Metal Garden Sheds are an incredibly popular alternative to traditional timber sheds and outdoor buildings, they are more weather resistant, secure, fire retardant and virtually maintenance free. Although metal sheds suffer from very few of the labour intensive problems associated with other types of shed, they can sometimes be affected by the condition of their surroundings. In a word ‘condensation’!
A high quality metal shed will incorporate design features like ventilation, which should avoid the issue of condensation, however occasionally dampness can be caused by external sources. If there is any moisture in the foundations, the warmer air inside the shed will rise and settle on the cold metal panels. The damp will then condense and drip down, creating a cycle, and once this process is established it is not terribly easy to halt, making prevention rather than cure, a better idea. If you have yet to create the foundation for your metal shed, there are few rules to ensure that condensation never raises its ugly head.
Make your base whether concrete or slab, a few inches larger than the base rail of the shed,
- Place a damp-proof membrane into the foundations at least two inches higher than ground level.

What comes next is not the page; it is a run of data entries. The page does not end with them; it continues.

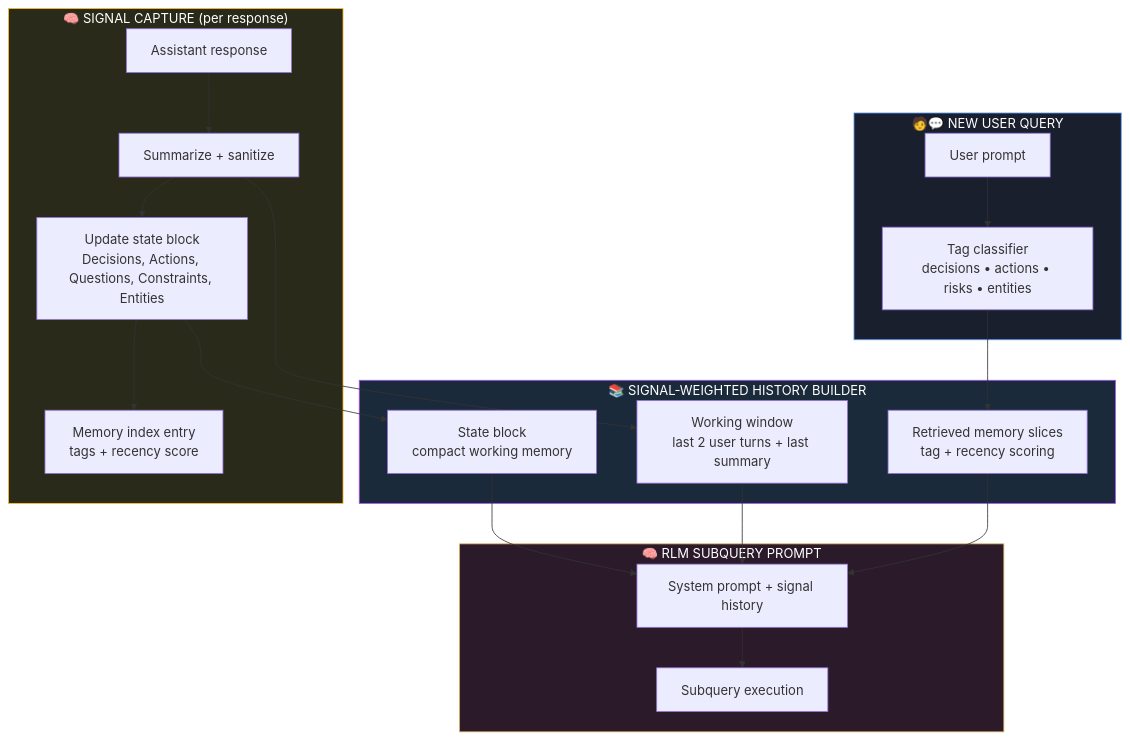
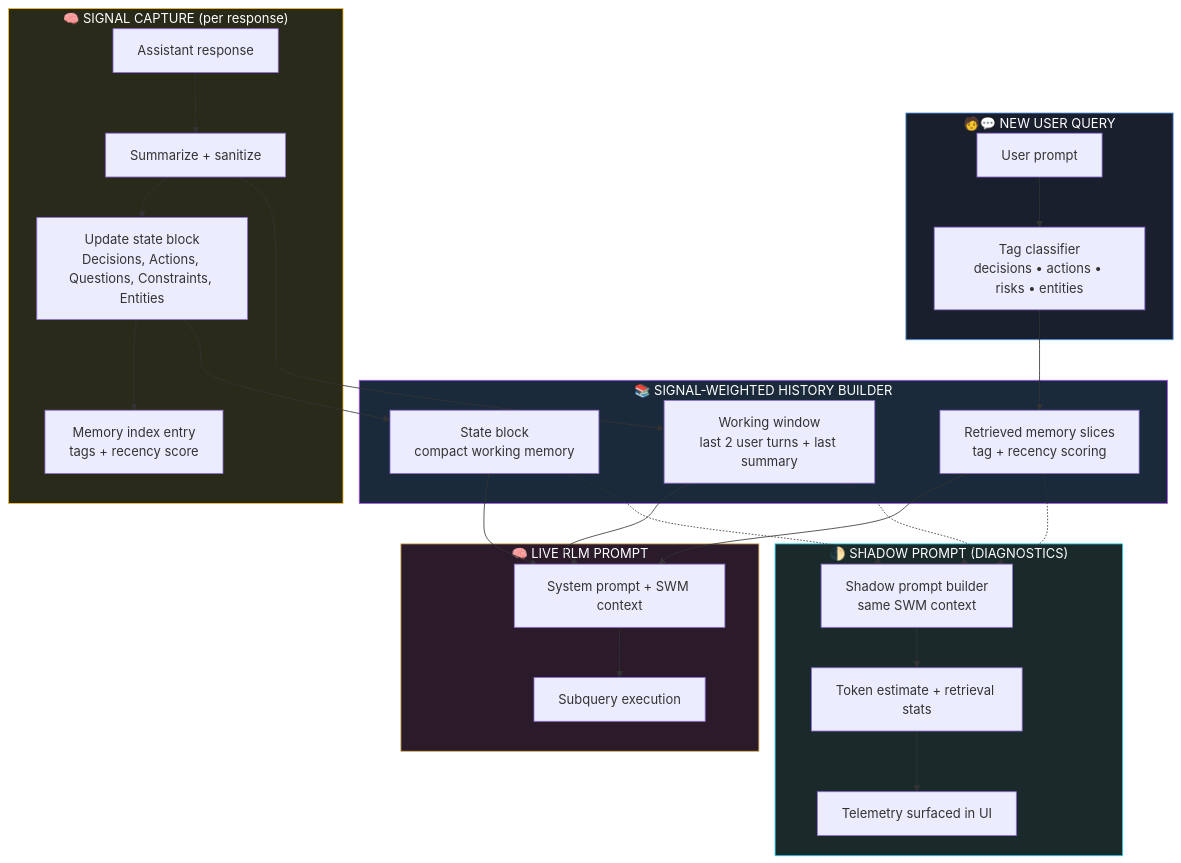
Before and after one commit to mjamiv/vox2txt: the seventh of 8 diagrams in README.md, drawn with Mermaid. The commit also changed other lines of this file, not shown here.

Commit message:
Update README with hybrid focus shadow diagrams

````diff
--- a/README.md
+++ b/README.md
@@ -409,40 +447,51 @@
 ```mermaid
 flowchart TB
     subgraph Input["🧑‍💬 NEW USER QUERY"]
         Q1[User prompt]
         Q2[Tag classifier<br/>decisions • actions • risks • entities]
     end
 
     subgraph Capture["🧠 SIGNAL CAPTURE (per response)"]
         C1[Assistant response]
         C2[Summarize + sanitize]
         C3[Update state block<br/>Decisions, Actions, Questions, Constraints, Entities]
         C4[Memory index entry<br/>tags + recency score]
     end
 
     subgraph History["📚 SIGNAL-WEIGHTED HISTORY BUILDER"]
         H1[State block<br/>compact working memory]
         H2[Working window<br/>last 2 user turns + last summary]
         H3[Retrieved memory slices<br/>tag + recency scoring]
     end
 
-    subgraph RLMCall["🧠 RLM SUBQUERY PROMPT"]
-        R1[System prompt + signal history]
+    subgraph LivePrompt["🧠 LIVE RLM PROMPT"]
+        R1[System prompt + SWM context]
         R2[Subquery execution]
+    end
+
+    subgraph ShadowPrompt["🌓 SHADOW PROMPT (DIAGNOSTICS)"]
+        S1[Shadow prompt builder<br/>same SWM context]
+        S2[Token estimate + retrieval stats]
+        S3[Telemetry surfaced in UI]
     end
 
     Q1 --> Q2
     C1 --> C2 --> C3 --> C4
     Q2 --> H3
     C3 --> H1
     C2 --> H2
     H1 --> R1
     H2 --> R1
     H3 --> R1
     R1 --> R2
+    H1 -.-> S1
+    H2 -.-> S1
+    H3 -.-> S1
+    S1 --> S2 --> S3
 
     style Input fill:#1a1f2e,stroke:#60a5fa,color:#fff
     style Capture fill:#2a2a1a,stroke:#fbbf24,color:#fff
     style History fill:#1a2a3a,stroke:#a855f7,color:#fff
-    style RLMCall fill:#2a1a2a,stroke:#d4a853,color:#fff
+    style LivePrompt fill:#2a1a2a,stroke:#d4a853,color:#fff
+    style ShadowPrompt fill:#1a2a2a,stroke:#22d3ee,color:#fff
 ```
````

- Ensure that the newly laid foundations of your shed are allowed to cure for around 3-7 days, or longer if conditions are damp. This will avoid creating possible water related problems caused by insufficiently dried concrete.
- When ready, bolt down your shed to the base and apply a silicone or mastic sealant to the inside shed base rails. By applying this to the inside you will facilitate trouble free drainage, while preventing water seepage into the shed.
If you have already constructed your metal shed and base and are currently faced with the problem of condensation, there are still ways of tackling this.
- Remove your shed from its base and place a timber floor which is a few inches larger than the shed base measurements on raised bearers.
- Secure the shed to the wooden floor using wood screws, and mastic seal the inside base rails of the shed.
- Ensure regularly that water cannot stop ventilation by collecting underneath the floor.
- Wait for a nice warm day, and begin by wiping down the underside of the roof panels with methylated spirits.
- When dry attach polystyrene tiles to the underside with spray glue which is designed to bond polystyrene to metal and is impervious to heat and cold.
- This insulation cannot eradicate moisture within your shed, however condensation should no longer be an issue.
This blog was originally published on one of our manufacturers pages, with years of experience behind them we are more than confident in sharing their tips and advice.